Although hydrocarbons had been found on land around the North Sea in the first half of the twentieth century, it was not until 1965 that gas was found and late 1969 saw the first oil discoveries. In the early 1970s, giant oilfields such as Forties, Brent and Piper were discovered and hydrocarbon production took off. Exploration and predicting where oil and gas could be expected became big business.

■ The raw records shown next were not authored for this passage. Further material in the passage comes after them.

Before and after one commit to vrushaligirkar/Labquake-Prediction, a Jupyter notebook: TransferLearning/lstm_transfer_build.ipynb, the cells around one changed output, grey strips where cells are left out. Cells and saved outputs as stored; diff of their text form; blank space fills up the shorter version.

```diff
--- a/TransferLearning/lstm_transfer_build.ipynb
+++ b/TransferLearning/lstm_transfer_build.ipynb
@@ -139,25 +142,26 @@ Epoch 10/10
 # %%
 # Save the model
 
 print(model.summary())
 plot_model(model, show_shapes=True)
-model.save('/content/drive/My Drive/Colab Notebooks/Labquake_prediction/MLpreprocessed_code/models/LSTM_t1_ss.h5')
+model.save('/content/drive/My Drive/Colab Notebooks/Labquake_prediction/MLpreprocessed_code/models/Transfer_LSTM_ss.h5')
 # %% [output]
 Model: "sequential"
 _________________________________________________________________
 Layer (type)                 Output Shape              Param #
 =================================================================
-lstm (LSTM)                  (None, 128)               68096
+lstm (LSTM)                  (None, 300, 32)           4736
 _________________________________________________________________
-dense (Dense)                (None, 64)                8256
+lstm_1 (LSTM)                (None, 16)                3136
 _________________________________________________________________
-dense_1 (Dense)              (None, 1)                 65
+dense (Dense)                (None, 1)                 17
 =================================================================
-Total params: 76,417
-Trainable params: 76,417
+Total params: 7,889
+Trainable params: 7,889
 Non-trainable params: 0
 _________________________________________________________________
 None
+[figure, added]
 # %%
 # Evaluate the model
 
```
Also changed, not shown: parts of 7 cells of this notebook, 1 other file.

Seismic profiling became widely used as a tool in the search for oil and gas in the North Sea in the 1970s. Reflection seismology involved ships towing a source – usually an air gun producing an underwater explosion – and several kilometres of hydrophones to record seismic reflections. Exploration revealed a great thickness of sedimentary rocks in the North Sea, more than 4 kilometres thick in places. The sediments had accumulated in shallow water, close to sea level, and the distribution of older sediments especially was controlled by normal faults running the length of the North Sea.